┌─ EXTRACTED RECORDS

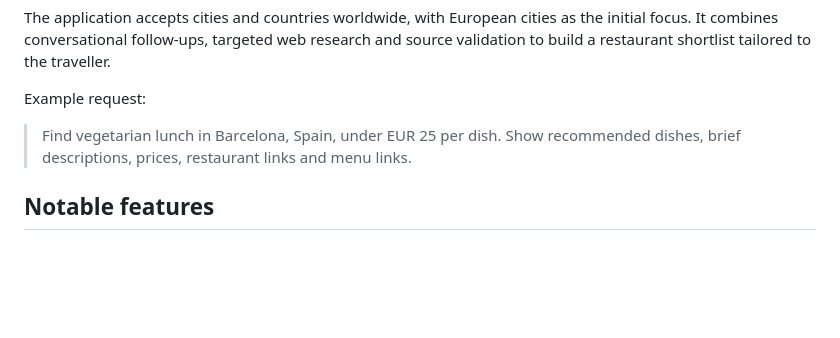
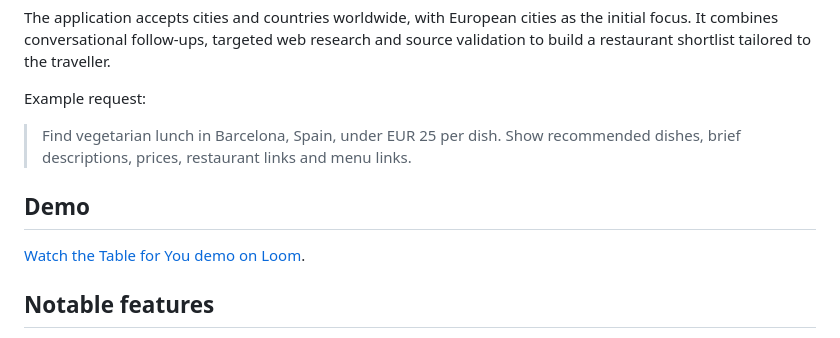
Before and after one commit to an-algorithmist/table-for-you, a Markdown page: README.md, the part around the change. Rendered like a GitHub page; blank space fills up the shorter version.

Commit message:
docs: add Table for You Loom demo to README

```diff
--- a/README.md
+++ b/README.md
@@ -7,6 +7,10 @@ The application accepts cities and countries worldwide, with European cities as
 Example request:
 
 > Find vegetarian lunch in Barcelona, Spain, under EUR 25 per dish. Show recommended dishes, brief descriptions, prices, restaurant links and menu links.
+
+## Demo
+
+[Watch the Table for You demo on Loom](https://www.loom.com/share/5b727f38884f4001a47f0dcb877b85d4).
 
 ## Notable features
 
```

└─

TASK INSTRUCTIONS » When you reproduce the material, keep every word exact and leave each picture out.

SOLVED EXERCISE »
Before and after one commit to an-algorithmist/table-for-you, a Markdown page: README.md, the part around the change. Rendered like a GitHub page; blank space fills up the shorter version.

Commit message:
docs: add Table for You Loom demo to README

```diff
--- a/README.md
+++ b/README.md
@@ -7,6 +7,10 @@ The application accepts cities and countries worldwide, with European cities as
 Example request:
 
 > Find vegetarian lunch in Barcelona, Spain, under EUR 25 per dish. Show recommended dishes, brief descriptions, prices, restaurant links and menu links.
+
+## Demo
+
+[Watch the Table for You demo on Loom](https://www.loom.com/share/5b727f38884f4001a47f0dcb877b85d4).
 
 ## Notable features
 
```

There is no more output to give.